The boat has its own story and its own soul. If you treat it badly, you will push it to breaking point. If you do not take care about it, sooner or later, that neglect will come back to haunt you. You have to treat it with love.
What were your most unforgettable moments during the solo round-the-world race?
The round-the-world race consists of a departure, an arrival and three headlands to navigate. These times are emotionally very powerful and intense. At the Cape of Good Hope, you enter the South seas; at Cape Leeuwin, you are halfway through the journey and at Cape Horn, you are on your way home. The journey around Cape Horn was a really wonderful moment. I slowed down and sailed near to it and even if I lost an hour, I wanted to see it up close.
I experienced other magical moments, for instance, when I surfed on waves more than ten metres high with the boat. I crossed paths with albatrosses and dolphins. Then there were the fantastic skies. The Vendée Globe is a solo race, but in the South Seas, I sailed in view of another competitor, Eric Bellion. We sailed close to each other for three days. We spoke to each other boat to boat. Then, from one day to the next, we lost sight of each other. It was hard to find myself alone again.
Once you arrive on land, all the bad moments become good.
What lessons have you taken from that adventure?
That human beings are extremely strong. We manage to beat the odds. In a single day, you experience every kind of emotion from laughter to tears. Even in solitude, you express yourself. You cry and laugh alone; you speak to your boat. On land, when things don't go well you call your loved ones. You get help. On the water, there is nobody.
I went out there with my old boat, and I completed my Vendée. I am very happy and I hope that has been an eye-opener for young people.
You were 23 at the start of the race. Did your relationship with the sailors develop on account of your achievement?
At the beginning, I was not very well regarded. Most of them thought that I would fail. Perhaps they were not wrong to think that considering how we looked from their point of views.
The difficult part was on the pontoons. Before the start of the race, some sailors would not even say hello to me. I said to them: "Guys, I don't have the same boat or the same budget as you, but we are all going on the same race. And, who knows, I may have to turn back to help you. So you could at least say hello! ”
I have always had more contact with the older sailors, like Alex Thomson (completed the 2nd Vendée Globe), who was 100% with me in the project and who encouraged me. Or Jean Le Cam and Bernard Stamm, with whom I had a good relationship.
Some great seamen were there on my arrival and they said to me: "Respect. You did it!". Now, the doors are open and that is cool. I had to prove myself.
What advice would you give to young people who are hesitant about taking the plunge?
Young people today do not want a hard graft or else they expect opportunities to fall into their lap. They have sort of forgotten that you don't need to have a winning boat to take part in ocean racing. Some young people say: I am going out there to win. But in order to win, even with a new boat, you need to go for it.
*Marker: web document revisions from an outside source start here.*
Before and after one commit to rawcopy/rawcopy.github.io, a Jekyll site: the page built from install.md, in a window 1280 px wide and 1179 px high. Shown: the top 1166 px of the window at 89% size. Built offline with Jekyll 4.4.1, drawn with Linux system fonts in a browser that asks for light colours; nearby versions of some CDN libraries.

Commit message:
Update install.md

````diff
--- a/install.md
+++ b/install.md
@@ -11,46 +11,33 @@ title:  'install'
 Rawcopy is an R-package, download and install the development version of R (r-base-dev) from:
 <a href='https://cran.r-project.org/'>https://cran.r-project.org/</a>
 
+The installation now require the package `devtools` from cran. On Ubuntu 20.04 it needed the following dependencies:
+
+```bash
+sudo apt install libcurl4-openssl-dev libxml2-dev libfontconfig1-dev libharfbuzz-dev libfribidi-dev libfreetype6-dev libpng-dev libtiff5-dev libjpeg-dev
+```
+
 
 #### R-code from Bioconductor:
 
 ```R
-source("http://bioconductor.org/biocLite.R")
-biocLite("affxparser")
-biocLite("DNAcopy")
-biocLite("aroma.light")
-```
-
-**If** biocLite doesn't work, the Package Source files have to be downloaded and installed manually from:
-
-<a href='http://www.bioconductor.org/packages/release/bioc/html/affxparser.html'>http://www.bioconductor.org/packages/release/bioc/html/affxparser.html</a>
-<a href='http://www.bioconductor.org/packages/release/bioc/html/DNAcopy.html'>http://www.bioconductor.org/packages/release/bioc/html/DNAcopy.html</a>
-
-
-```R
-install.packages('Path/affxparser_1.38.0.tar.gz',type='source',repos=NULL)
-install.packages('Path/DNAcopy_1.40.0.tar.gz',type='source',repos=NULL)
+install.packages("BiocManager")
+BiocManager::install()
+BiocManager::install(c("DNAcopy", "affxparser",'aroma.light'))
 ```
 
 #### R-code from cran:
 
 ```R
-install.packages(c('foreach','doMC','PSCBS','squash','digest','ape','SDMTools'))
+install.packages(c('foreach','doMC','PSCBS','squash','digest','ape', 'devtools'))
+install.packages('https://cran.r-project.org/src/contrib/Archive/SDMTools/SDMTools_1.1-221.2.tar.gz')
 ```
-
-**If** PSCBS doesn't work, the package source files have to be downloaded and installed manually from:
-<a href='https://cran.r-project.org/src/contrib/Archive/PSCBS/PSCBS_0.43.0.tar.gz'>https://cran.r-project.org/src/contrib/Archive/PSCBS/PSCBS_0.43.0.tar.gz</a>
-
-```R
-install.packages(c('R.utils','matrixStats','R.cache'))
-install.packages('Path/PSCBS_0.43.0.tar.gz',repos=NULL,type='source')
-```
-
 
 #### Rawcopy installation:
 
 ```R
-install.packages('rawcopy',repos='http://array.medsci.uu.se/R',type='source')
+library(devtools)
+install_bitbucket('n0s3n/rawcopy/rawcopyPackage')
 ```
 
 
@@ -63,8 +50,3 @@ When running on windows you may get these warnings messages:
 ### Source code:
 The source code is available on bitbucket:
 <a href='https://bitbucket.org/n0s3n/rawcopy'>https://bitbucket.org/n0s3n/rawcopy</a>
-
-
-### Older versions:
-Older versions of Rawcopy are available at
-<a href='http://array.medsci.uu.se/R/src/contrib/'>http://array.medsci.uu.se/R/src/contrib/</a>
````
A few years ago, on the occasion of a sailing competition, I met a young man from Geneva who was a little older than me. He explained to me that people around him told him that to get involved in sailing, you will need to be part of a winning project and that it was not the right moment for him. In 2014, while I was getting ready to set off on the Route du Rhum, I received an e-mail from him. He wrote: "Alan, don't listen to what people say, just go for it. I have listened too much to others, now I am going to go for it."
Currently, he has already won some races and will take part in the mini-transat in October.
If I can serve as an example to young people, so much the better. Go for it!
Vendée Globe - 12th
Transat Jacques Vabre - 10th
Participation in the Route du Rhum
Bol d'Or Mirabaud - winner of the "Surprise" category